**YOUR GOAL**
Only the first line of the listing and the lines after it, up to and including the one containing "<span>Phước sơn, Quảng", should be retyped exactly.

**RECORDS SHOWN**
★ ★ ★ ★ ★ ★ ★
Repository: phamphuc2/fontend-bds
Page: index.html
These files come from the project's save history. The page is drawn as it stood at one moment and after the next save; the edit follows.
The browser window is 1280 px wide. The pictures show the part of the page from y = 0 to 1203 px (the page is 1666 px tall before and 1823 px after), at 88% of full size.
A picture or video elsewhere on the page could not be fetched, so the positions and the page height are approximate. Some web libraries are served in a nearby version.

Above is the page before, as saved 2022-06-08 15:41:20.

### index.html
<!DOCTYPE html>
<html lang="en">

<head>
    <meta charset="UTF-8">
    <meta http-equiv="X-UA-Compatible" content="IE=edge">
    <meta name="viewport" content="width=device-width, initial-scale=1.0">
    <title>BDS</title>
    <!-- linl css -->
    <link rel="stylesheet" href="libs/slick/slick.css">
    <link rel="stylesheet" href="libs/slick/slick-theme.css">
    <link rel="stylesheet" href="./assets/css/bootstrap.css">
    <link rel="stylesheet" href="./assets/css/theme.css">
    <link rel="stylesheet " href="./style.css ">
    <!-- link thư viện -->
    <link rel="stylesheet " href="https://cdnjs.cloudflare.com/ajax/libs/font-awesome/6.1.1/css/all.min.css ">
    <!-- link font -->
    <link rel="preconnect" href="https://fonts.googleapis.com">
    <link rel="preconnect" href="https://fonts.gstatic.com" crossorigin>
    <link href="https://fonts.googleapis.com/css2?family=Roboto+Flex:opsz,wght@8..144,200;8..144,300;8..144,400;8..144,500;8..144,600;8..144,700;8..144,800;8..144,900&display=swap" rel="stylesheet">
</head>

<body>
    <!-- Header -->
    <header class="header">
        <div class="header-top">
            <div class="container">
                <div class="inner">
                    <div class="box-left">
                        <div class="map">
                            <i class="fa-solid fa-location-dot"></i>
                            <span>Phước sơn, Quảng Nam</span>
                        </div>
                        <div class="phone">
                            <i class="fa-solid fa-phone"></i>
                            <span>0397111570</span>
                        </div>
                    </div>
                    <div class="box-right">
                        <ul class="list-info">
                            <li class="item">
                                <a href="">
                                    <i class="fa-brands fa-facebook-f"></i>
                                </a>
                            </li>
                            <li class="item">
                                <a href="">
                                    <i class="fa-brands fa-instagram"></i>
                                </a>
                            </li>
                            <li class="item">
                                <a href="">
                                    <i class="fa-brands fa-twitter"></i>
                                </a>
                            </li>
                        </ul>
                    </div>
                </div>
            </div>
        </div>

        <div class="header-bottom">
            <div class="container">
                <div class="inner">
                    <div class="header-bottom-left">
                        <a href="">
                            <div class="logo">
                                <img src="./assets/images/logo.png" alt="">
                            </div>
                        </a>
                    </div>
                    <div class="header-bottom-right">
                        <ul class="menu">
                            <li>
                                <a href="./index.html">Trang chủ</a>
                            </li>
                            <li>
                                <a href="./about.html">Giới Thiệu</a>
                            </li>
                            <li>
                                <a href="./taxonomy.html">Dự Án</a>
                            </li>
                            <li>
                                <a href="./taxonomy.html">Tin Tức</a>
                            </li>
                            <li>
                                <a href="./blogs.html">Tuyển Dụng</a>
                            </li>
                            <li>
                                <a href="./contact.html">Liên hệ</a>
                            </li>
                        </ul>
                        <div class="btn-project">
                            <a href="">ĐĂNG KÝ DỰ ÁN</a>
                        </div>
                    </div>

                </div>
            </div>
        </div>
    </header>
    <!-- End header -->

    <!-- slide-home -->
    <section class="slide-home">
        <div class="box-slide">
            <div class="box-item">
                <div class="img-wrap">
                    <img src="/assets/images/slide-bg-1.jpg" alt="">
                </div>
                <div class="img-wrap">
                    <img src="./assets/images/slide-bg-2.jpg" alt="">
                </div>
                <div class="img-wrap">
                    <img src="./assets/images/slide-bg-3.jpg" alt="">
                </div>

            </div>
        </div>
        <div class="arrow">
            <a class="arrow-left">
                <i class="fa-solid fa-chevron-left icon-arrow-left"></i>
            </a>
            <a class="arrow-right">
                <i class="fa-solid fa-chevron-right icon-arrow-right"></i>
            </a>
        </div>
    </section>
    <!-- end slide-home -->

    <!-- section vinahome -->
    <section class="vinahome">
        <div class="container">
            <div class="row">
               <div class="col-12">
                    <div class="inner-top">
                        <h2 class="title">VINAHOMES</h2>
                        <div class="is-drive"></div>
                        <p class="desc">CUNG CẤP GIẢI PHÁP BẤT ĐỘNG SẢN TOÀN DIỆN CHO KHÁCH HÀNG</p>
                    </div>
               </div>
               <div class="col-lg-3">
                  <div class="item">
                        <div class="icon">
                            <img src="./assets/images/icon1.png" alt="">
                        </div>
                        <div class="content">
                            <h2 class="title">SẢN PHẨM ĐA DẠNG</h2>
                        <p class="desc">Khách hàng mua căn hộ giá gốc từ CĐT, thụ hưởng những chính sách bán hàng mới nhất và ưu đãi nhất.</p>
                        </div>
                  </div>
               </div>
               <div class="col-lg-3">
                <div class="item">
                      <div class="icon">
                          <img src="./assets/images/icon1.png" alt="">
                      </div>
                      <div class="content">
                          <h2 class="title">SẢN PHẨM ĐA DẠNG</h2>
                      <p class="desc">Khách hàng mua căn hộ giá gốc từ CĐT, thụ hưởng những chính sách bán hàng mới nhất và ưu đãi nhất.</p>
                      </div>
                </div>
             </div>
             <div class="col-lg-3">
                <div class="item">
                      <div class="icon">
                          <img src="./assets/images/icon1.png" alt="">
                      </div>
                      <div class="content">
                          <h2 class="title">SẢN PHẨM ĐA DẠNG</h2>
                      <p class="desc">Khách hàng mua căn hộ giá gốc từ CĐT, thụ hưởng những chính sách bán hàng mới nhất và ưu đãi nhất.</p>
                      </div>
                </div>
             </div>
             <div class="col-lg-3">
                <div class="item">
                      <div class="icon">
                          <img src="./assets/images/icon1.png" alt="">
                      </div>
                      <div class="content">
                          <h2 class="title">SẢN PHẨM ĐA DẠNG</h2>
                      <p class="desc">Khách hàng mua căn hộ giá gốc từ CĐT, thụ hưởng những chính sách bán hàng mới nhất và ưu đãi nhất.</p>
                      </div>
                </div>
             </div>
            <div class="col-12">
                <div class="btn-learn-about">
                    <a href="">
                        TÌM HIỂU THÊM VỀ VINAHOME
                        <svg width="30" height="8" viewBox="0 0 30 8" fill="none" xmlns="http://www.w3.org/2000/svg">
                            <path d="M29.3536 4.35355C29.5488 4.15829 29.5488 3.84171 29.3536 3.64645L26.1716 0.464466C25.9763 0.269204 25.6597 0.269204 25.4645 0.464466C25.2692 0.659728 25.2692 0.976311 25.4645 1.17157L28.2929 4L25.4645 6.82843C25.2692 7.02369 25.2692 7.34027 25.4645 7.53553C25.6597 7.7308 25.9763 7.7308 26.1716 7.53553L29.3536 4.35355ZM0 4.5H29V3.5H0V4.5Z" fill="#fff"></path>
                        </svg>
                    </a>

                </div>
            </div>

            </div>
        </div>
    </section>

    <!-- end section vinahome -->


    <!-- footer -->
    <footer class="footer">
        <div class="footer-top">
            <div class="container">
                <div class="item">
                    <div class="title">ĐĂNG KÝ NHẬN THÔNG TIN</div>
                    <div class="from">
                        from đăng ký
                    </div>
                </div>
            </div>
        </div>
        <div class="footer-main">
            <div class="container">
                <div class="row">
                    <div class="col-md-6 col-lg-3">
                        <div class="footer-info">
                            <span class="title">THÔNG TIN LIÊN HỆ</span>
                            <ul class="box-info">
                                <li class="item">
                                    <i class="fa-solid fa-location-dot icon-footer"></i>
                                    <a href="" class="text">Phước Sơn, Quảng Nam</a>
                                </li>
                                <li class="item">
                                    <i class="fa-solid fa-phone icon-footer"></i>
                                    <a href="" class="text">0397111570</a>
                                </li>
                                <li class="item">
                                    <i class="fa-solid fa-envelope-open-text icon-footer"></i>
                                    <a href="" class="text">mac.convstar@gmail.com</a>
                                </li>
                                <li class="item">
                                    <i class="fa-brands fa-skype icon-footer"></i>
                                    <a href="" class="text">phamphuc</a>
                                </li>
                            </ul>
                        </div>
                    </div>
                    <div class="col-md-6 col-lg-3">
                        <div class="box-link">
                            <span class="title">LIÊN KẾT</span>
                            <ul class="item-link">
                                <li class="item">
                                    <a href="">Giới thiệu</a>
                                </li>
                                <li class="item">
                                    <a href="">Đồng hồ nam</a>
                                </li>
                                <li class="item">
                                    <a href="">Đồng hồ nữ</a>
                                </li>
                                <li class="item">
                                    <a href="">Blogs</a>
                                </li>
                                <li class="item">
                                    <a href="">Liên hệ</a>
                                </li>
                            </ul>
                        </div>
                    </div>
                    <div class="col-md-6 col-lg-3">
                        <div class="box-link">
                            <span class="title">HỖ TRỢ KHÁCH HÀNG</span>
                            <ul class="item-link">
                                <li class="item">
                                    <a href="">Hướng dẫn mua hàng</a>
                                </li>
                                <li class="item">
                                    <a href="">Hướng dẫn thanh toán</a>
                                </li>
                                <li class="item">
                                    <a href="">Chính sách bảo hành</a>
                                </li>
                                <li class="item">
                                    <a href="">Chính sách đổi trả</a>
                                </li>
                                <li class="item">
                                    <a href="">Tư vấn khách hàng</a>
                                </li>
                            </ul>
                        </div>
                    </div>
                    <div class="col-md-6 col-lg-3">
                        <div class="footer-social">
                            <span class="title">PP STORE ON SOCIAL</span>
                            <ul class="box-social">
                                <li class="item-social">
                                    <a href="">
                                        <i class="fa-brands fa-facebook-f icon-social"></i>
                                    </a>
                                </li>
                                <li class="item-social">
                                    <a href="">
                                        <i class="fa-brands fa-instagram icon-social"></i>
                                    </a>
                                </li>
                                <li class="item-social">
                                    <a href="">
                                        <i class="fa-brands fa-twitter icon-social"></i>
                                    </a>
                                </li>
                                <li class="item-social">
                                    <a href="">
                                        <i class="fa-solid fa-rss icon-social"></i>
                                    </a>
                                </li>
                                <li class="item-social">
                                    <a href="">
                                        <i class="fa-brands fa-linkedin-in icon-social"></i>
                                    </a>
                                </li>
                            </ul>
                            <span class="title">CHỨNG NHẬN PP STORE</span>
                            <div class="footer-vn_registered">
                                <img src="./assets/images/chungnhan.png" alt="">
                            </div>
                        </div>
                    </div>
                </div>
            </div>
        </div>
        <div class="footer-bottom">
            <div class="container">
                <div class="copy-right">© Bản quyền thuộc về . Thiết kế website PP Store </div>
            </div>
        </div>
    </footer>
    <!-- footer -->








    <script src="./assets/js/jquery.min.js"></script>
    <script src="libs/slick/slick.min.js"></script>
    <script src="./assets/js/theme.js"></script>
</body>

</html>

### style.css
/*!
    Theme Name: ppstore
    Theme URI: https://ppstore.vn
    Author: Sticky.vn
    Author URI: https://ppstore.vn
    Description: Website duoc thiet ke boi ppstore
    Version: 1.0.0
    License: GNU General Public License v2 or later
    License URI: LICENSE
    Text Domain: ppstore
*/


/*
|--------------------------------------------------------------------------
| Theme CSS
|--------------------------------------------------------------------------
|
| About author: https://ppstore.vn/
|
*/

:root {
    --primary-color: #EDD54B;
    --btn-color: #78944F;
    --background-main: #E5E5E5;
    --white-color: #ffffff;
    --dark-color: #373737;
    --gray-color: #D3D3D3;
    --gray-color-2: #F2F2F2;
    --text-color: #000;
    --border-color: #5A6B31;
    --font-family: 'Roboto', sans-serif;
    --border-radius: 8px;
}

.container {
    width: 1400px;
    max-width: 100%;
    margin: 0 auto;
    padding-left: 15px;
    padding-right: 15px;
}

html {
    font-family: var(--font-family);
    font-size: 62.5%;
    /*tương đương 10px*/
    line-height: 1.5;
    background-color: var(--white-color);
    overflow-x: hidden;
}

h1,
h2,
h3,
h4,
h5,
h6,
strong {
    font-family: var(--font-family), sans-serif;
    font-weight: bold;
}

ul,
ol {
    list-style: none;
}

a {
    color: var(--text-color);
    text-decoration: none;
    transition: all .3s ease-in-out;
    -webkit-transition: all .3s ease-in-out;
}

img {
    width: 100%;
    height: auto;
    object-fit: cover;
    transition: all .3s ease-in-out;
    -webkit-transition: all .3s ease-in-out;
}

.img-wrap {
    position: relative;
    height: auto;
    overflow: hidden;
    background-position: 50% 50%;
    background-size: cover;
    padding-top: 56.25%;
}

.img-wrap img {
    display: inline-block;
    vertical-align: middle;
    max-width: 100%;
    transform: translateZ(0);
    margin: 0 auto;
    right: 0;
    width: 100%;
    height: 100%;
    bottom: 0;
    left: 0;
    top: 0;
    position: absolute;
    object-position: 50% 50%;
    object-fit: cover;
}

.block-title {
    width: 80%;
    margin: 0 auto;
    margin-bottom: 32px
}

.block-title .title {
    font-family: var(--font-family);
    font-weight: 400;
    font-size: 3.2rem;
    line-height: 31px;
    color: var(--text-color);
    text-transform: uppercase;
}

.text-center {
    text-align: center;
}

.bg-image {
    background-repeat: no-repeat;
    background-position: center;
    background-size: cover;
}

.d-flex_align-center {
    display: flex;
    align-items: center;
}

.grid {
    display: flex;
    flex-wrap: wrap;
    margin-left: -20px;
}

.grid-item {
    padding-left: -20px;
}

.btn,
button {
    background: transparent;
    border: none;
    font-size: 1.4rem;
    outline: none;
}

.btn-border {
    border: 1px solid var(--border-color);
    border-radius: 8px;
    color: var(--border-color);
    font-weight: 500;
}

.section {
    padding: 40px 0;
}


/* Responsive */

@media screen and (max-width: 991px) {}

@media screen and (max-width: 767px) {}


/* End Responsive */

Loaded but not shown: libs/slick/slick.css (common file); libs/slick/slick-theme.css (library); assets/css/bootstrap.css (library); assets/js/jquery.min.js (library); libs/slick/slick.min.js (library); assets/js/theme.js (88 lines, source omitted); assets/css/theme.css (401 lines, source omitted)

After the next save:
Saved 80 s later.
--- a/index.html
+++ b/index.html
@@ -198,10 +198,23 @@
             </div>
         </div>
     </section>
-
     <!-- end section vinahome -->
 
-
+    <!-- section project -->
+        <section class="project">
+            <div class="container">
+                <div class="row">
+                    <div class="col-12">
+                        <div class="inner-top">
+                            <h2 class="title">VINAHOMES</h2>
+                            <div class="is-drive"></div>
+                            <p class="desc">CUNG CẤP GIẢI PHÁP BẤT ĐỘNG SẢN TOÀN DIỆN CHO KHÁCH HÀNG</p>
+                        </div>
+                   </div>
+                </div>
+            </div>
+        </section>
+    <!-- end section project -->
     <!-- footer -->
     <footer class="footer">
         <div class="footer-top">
★ ★ ★ ★ ★ ★ ★
**FINAL ANSWER**
Repository: phamphuc2/fontend-bds
Page: index.html
These files come from the project's save history. The page is drawn as it stood at one moment and after the next save; the edit follows.
The browser window is 1280 px wide. The pictures show the part of the page from y = 0 to 1203 px (the page is 1666 px tall before and 1823 px after), at 88% of full size.
A picture or video elsewhere on the page could not be fetched, so the positions and the page height are approximate. Some web libraries are served in a nearby version.

Above is the page before, as saved 2022-06-08 15:41:20.

### index.html
<!DOCTYPE html>
<html lang="en">

<head>
    <meta charset="UTF-8">
    <meta http-equiv="X-UA-Compatible" content="IE=edge">
    <meta name="viewport" content="width=device-width, initial-scale=1.0">
    <title>BDS</title>
    <!-- linl css -->
    <link rel="stylesheet" href="libs/slick/slick.css">
    <link rel="stylesheet" href="libs/slick/slick-theme.css">
    <link rel="stylesheet" href="./assets/css/bootstrap.css">
    <link rel="stylesheet" href="./assets/css/theme.css">
    <link rel="stylesheet " href="./style.css ">
    <!-- link thư viện -->
    <link rel="stylesheet " href="https://cdnjs.cloudflare.com/ajax/libs/font-awesome/6.1.1/css/all.min.css ">
    <!-- link font -->
    <link rel="preconnect" href="https://fonts.googleapis.com">
    <link rel="preconnect" href="https://fonts.gstatic.com" crossorigin>
    <link href="https://fonts.googleapis.com/css2?family=Roboto+Flex:opsz,wght@8..144,200;8..144,300;8..144,400;8..144,500;8..144,600;8..144,700;8..144,800;8..144,900&display=swap" rel="stylesheet">
</head>

<body>
    <!-- Header -->
    <header class="header">
        <div class="header-top">
            <div class="container">
                <div class="inner">
                    <div class="box-left">
                        <div class="map">
                            <i class="fa-solid fa-location-dot"></i>
                            <span>Phước sơn, Quảng Nam</span>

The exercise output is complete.